Horace is a story about a friendly robot on a quest to clean one million things. Except it’s not that simple. It’s never that simple. This is a glorious melting pot of beautiful artwork, clever references, and inimitably British humour all tied together by some rather hardcore platforming levels.
It was released in 2019, making its way to Switch in October last year, thus further confirming the handheld/home console hybrid’s true nature as an amazing portable indie game machine. And Horace is amazing – it is! The story is beautifully told, the gameplay is tight, and it has a heart of gold. It’s hard not to cheer for our gentle tin man as he jumps, dashes and… randomly inflates himself across the world. He’s a nice bloke, despite the overwhelming sense that most of the people around him just want to take advantage. There’s a lot of dark undertones to Horace, but they’re never lingered upon for long enough to subtract from the whimsical face it presents..
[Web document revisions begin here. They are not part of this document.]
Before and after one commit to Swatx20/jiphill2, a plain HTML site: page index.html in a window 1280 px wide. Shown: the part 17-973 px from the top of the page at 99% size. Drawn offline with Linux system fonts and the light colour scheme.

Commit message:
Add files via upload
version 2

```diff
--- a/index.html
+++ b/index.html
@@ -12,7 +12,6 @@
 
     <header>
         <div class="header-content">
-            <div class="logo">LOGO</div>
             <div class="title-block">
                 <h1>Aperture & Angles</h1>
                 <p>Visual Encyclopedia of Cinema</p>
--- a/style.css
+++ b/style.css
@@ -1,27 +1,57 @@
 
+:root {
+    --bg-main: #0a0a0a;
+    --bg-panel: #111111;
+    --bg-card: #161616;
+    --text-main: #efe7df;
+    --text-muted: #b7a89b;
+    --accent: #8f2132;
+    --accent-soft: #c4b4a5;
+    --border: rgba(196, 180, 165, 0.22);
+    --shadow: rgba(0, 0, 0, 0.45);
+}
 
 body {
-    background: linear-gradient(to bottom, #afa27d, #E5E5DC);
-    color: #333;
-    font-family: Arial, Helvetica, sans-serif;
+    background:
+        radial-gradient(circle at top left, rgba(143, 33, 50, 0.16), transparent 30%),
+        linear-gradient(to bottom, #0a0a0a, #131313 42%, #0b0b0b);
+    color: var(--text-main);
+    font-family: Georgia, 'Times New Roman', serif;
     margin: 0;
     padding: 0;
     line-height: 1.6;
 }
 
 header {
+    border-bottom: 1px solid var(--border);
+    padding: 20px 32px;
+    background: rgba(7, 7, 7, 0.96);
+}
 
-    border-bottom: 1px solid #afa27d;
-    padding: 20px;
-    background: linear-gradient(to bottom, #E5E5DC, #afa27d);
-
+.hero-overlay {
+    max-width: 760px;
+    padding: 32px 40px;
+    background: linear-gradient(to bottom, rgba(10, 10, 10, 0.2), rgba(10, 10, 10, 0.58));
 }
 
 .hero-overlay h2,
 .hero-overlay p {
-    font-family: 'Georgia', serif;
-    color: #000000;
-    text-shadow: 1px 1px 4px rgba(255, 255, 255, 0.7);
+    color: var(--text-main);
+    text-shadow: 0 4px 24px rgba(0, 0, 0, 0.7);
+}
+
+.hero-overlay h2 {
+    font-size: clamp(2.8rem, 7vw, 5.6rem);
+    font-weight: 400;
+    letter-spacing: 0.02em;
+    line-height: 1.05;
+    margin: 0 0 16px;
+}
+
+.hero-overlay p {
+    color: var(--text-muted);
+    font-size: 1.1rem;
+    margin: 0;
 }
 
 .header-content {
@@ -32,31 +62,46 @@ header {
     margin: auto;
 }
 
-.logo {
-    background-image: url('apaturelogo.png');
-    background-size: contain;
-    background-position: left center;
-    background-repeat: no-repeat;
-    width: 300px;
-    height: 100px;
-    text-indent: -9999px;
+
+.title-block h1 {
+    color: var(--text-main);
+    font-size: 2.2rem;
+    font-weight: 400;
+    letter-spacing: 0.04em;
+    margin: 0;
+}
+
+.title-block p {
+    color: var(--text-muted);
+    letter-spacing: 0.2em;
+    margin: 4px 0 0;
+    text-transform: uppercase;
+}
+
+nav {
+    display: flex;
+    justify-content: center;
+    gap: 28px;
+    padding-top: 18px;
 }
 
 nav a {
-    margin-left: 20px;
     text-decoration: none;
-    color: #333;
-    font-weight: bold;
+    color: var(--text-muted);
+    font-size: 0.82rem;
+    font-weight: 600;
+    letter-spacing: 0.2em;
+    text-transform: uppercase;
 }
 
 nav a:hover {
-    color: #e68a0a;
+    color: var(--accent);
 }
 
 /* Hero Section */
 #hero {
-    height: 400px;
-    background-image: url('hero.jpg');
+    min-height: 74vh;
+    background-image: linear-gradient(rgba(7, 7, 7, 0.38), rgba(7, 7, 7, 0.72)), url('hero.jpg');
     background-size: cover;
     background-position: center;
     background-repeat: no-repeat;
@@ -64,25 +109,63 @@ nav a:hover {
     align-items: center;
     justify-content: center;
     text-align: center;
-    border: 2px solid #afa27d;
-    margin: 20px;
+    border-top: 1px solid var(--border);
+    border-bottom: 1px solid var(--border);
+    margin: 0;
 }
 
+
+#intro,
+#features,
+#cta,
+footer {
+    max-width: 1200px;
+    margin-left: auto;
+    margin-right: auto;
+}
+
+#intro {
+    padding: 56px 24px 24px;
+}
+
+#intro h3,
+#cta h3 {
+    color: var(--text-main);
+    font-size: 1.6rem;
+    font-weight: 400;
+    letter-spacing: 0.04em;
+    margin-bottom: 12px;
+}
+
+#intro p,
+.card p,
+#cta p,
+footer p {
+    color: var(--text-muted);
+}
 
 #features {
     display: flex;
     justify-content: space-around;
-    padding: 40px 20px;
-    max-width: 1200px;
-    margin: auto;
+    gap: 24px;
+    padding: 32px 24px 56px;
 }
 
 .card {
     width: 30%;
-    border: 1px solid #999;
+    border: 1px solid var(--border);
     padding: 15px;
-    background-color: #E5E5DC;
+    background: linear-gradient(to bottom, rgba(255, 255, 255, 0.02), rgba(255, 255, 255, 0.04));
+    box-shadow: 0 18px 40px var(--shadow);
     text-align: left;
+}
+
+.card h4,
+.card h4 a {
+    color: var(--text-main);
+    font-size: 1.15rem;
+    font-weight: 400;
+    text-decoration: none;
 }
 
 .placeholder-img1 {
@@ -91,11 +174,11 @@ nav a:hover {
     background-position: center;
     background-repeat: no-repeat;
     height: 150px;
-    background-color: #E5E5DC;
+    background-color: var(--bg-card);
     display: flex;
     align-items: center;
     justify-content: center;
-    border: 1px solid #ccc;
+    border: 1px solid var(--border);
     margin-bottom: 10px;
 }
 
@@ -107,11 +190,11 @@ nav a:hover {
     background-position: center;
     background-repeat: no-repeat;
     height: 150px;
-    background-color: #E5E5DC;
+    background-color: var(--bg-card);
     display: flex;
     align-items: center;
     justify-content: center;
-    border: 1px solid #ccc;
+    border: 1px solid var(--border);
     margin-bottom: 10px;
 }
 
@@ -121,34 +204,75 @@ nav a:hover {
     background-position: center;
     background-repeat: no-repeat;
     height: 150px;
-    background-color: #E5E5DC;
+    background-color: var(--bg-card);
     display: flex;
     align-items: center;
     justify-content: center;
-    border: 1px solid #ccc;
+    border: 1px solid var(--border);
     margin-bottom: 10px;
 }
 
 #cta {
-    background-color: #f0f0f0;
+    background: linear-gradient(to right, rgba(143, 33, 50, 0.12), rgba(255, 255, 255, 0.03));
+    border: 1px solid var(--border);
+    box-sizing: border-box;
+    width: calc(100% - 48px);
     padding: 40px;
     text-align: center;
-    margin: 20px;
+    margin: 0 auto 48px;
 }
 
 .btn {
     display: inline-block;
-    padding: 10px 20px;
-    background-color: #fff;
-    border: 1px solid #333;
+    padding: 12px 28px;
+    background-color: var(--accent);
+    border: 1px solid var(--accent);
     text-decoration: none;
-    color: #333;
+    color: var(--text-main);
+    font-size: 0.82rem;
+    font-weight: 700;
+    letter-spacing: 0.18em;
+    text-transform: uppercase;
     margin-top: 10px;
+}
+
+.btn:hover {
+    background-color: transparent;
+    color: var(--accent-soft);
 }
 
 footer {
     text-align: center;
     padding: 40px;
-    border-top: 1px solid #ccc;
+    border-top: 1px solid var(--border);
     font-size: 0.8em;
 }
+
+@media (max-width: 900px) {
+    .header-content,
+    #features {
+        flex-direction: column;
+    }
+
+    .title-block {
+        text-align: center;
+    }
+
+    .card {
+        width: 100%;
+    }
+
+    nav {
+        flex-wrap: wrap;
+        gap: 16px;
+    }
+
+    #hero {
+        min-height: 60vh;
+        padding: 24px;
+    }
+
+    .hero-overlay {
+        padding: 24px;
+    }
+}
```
I was in love with Horace within moments. The mix of pixel art, chiptuned classical music and heartwarming, offbeat storytelling was speaking my language. It’s a slow start – the fundamentals of movement, layering new techniques in one at a time, getting you slowly acquainted with the Meat Boy-esque “Die all the time, revive very quickly” mechanics. The pacing is excellent, presenting you with new upgrades just as you think you might have a proper handle on the game’s flow, constantly disrupting and rejigging the game’s complexity. Probably the most significant and impactful change is the very first one, though – a pair of shoes that let Horace walk on walls and ceilings.
The levels – and eventually the ingenious bossfights – revolve around this. It takes a little while to wrap your head around, but when it eventually clicks, the sense of momentum is extraordinary. Enemy in the way? Just jump onto the goddamn ceiling and scoot the hell away. It’s essentially like giving the player the power to rotate the levels at will, and it’s used to maximum effect. Without spoiling anything, it gets mixed up with the other powers beautifully, often presenting the player with surprising challenges that look obscure at first but become incredibly simple in theory once you’ve got the gist of it.
Simple in theory. That’s the important part. Because for all the work Horace’s wit and charm does to delude you, to make you think that this game is your friend and it wants nothing more to elicit a good chuckle, it does eventually decide that you can go fuck yourself. It’s a tricky game – the instant revive does a lot to alleviate frustrations while you figure things out but as you progress the difficulty just slowly upticks to the point where I was no longer enjoying the challenge. The sometimes disorienting designs of the maps don’t help matters either – I spent about twenty minutes perfecting one section only to realise I was doing it in the wrong direction all along.
Fail enough times and the game condescendingly gives you a shield, and I accepted it every time with the energy of a man choosing methadone over heroin. I’m not sure it’s really a criticism. I’m sure many of the people reading this would be able to walk through Horace’s later challenges without breaking a sweat, and I think to an extent I was just feeling like that adorable robotic little bastard had led me on. “Yes, come here, laugh at the vintage British humour, enjoy my zany powers” He chirped, before grabbing the back of my face and ramming my face into an industrial cheesegrater repeatedly.
My possible trauma aside, Horace is a really great platforming experience. It pushes the boundaries of what we know the genre can do in terms of gameplay and storytelling, and even if you’re a bit of an incompetent fat-finger like me, you should definitely give it a go. You might not be able to finish it, but you’ll be enchanted by what you see.